──────── GIVEN INFORMATION

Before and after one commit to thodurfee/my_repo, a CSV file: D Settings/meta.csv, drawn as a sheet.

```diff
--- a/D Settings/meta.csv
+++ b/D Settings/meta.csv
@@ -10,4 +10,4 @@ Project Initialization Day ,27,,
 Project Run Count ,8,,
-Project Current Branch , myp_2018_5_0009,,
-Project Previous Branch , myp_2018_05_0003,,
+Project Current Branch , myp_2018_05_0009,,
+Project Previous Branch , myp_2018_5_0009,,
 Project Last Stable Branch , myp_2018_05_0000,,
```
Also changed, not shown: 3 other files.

────────────────

* **WORK ITEM**
From the records above, pull every line that has the string "Project" and copy it.

* **ANSWER BELOW**
@@ -10,4 +10,4 @@ Project Initialization Day ,27,,
 Project Run Count ,8,,
-Project Current Branch , myp_2018_5_0009,,
-Project Previous Branch , myp_2018_05_0003,,
+Project Current Branch , myp_2018_05_0009,,
+Project Previous Branch , myp_2018_5_0009,,
 Project Last Stable Branch , myp_2018_05_0000,,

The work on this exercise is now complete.